◆ Edit difference data
▼

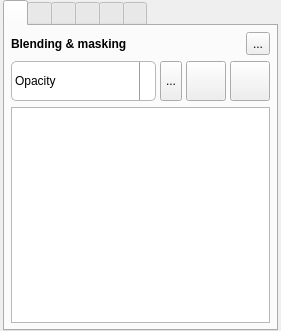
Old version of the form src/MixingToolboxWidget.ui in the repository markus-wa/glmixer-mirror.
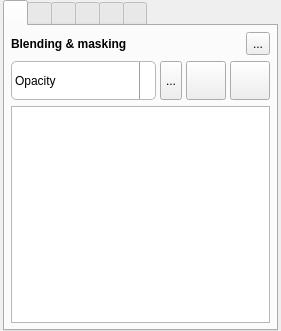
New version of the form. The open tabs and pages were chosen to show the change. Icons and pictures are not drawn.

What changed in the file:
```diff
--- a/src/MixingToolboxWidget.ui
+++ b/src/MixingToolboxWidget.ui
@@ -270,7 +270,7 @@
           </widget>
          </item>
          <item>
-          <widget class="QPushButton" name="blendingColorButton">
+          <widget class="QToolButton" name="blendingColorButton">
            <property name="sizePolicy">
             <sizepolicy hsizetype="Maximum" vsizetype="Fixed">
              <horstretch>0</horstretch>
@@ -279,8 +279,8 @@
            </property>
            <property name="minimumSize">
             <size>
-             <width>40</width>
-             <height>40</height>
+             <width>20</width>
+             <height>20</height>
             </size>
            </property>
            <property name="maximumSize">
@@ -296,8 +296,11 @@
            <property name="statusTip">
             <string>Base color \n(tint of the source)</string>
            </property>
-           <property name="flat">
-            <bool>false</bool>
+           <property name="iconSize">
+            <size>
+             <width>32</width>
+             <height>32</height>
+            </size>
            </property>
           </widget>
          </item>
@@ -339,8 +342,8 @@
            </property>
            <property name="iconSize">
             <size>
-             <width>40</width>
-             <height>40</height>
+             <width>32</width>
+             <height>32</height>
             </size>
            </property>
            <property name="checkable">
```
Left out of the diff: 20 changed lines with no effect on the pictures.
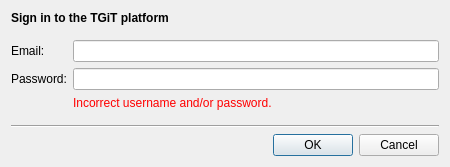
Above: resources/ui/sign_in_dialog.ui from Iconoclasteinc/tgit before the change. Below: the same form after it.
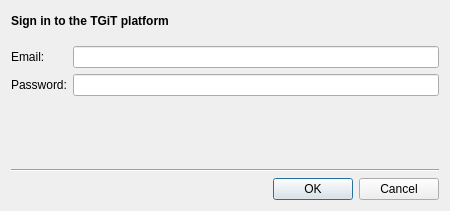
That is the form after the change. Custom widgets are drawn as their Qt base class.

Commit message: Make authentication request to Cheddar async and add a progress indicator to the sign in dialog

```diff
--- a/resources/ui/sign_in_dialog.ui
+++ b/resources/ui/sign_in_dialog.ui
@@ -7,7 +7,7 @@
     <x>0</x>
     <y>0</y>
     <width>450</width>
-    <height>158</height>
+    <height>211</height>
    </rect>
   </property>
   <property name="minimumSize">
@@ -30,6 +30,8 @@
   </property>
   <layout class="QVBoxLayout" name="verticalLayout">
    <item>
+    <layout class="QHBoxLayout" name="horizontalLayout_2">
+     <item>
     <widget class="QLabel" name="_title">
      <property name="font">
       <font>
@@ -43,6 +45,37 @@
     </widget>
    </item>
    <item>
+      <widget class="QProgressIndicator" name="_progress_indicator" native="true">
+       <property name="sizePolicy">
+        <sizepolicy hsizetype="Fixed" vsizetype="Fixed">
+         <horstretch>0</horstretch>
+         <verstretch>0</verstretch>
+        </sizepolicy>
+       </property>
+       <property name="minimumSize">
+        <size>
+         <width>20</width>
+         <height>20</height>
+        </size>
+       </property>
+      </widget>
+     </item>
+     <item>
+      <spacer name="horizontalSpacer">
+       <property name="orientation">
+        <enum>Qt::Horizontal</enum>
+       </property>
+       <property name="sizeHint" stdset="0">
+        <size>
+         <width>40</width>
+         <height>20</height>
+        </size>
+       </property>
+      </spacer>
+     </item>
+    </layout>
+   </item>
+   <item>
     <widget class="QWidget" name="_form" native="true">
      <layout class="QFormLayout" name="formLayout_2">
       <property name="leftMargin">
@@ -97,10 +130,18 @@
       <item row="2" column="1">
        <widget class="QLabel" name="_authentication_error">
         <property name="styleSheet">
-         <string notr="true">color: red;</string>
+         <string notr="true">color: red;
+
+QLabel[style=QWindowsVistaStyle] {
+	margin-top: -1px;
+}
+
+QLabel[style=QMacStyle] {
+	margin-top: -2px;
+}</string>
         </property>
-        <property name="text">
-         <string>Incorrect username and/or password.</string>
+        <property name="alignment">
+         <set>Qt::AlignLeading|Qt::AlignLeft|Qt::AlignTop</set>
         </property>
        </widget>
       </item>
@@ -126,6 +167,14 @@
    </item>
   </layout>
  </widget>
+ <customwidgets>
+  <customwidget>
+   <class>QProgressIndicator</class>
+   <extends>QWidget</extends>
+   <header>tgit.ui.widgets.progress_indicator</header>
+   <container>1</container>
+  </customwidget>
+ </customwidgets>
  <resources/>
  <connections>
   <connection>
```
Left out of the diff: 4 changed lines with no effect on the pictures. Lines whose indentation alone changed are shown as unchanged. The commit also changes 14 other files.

▲

◆ ABOUT THIS EXERCISE
Retype the records verbatim, excluding each image they hold.

◆ ANSWER SECTION
Old version of the form src/MixingToolboxWidget.ui in the repository markus-wa/glmixer-mirror.
New version of the form. The open tabs and pages were chosen to show the change. Icons and pictures are not drawn.

What changed in the file:
```diff
--- a/src/MixingToolboxWidget.ui
+++ b/src/MixingToolboxWidget.ui
@@ -270,7 +270,7 @@
           </widget>
          </item>
          <item>
-          <widget class="QPushButton" name="blendingColorButton">
+          <widget class="QToolButton" name="blendingColorButton">
            <property name="sizePolicy">
             <sizepolicy hsizetype="Maximum" vsizetype="Fixed">
              <horstretch>0</horstretch>
@@ -279,8 +279,8 @@
            </property>
            <property name="minimumSize">
             <size>
-             <width>40</width>
-             <height>40</height>
+             <width>20</width>
+             <height>20</height>
             </size>
            </property>
            <property name="maximumSize">
@@ -296,8 +296,11 @@
            <property name="statusTip">
             <string>Base color \n(tint of the source)</string>
            </property>
-           <property name="flat">
-            <bool>false</bool>
+           <property name="iconSize">
+            <size>
+             <width>32</width>
+             <height>32</height>
+            </size>
            </property>
           </widget>
          </item>
@@ -339,8 +342,8 @@
            </property>
            <property name="iconSize">
             <size>
-             <width>40</width>
-             <height>40</height>
+             <width>32</width>
+             <height>32</height>
             </size>
            </property>
            <property name="checkable">
```
Left out of the diff: 20 changed lines with no effect on the pictures.
Above: resources/ui/sign_in_dialog.ui from Iconoclasteinc/tgit before the change. Below: the same form after it.
That is the form after the change. Custom widgets are drawn as their Qt base class.

Commit message: Make authentication request to Cheddar async and add a progress indicator to the sign in dialog

```diff
--- a/resources/ui/sign_in_dialog.ui
+++ b/resources/ui/sign_in_dialog.ui
@@ -7,7 +7,7 @@
     <x>0</x>
     <y>0</y>
     <width>450</width>
-    <height>158</height>
+    <height>211</height>
    </rect>
   </property>
   <property name="minimumSize">
@@ -30,6 +30,8 @@
   </property>
   <layout class="QVBoxLayout" name="verticalLayout">
    <item>
+    <layout class="QHBoxLayout" name="horizontalLayout_2">
+     <item>
     <widget class="QLabel" name="_title">
      <property name="font">
       <font>
@@ -43,6 +45,37 @@
     </widget>
    </item>
    <item>
+      <widget class="QProgressIndicator" name="_progress_indicator" native="true">
+       <property name="sizePolicy">
+        <sizepolicy hsizetype="Fixed" vsizetype="Fixed">
+         <horstretch>0</horstretch>
+         <verstretch>0</verstretch>
+        </sizepolicy>
+       </property>
+       <property name="minimumSize">
+        <size>
+         <width>20</width>
+         <height>20</height>
+        </size>
+       </property>
+      </widget>
+     </item>
+     <item>
+      <spacer name="horizontalSpacer">
+       <property name="orientation">
+        <enum>Qt::Horizontal</enum>
+       </property>
+       <property name="sizeHint" stdset="0">
+        <size>
+         <width>40</width>
+         <height>20</height>
+        </size>
+       </property>
+      </spacer>
+     </item>
+    </layout>
+   </item>
+   <item>
     <widget class="QWidget" name="_form" native="true">
      <layout class="QFormLayout" name="formLayout_2">
       <property name="leftMargin">
@@ -97,10 +130,18 @@
       <item row="2" column="1">
        <widget class="QLabel" name="_authentication_error">
         <property name="styleSheet">
-         <string notr="true">color: red;</string>
+         <string notr="true">color: red;
+
+QLabel[style=QWindowsVistaStyle] {
+	margin-top: -1px;
+}
+
+QLabel[style=QMacStyle] {
+	margin-top: -2px;
+}</string>
         </property>
-        <property name="text">
-         <string>Incorrect username and/or password.</string>
+        <property name="alignment">
+         <set>Qt::AlignLeading|Qt::AlignLeft|Qt::AlignTop</set>
         </property>
        </widget>
       </item>
@@ -126,6 +167,14 @@
    </item>
   </layout>
  </widget>
+ <customwidgets>
+  <customwidget>
+   <class>QProgressIndicator</class>
+   <extends>QWidget</extends>
+   <header>tgit.ui.widgets.progress_indicator</header>
+   <container>1</container>
+  </customwidget>
+ </customwidgets>
  <resources/>
  <connections>
   <connection>
```
Left out of the diff: 4 changed lines with no effect on the pictures. Lines whose indentation alone changed are shown as unchanged. The commit also changes 14 other files.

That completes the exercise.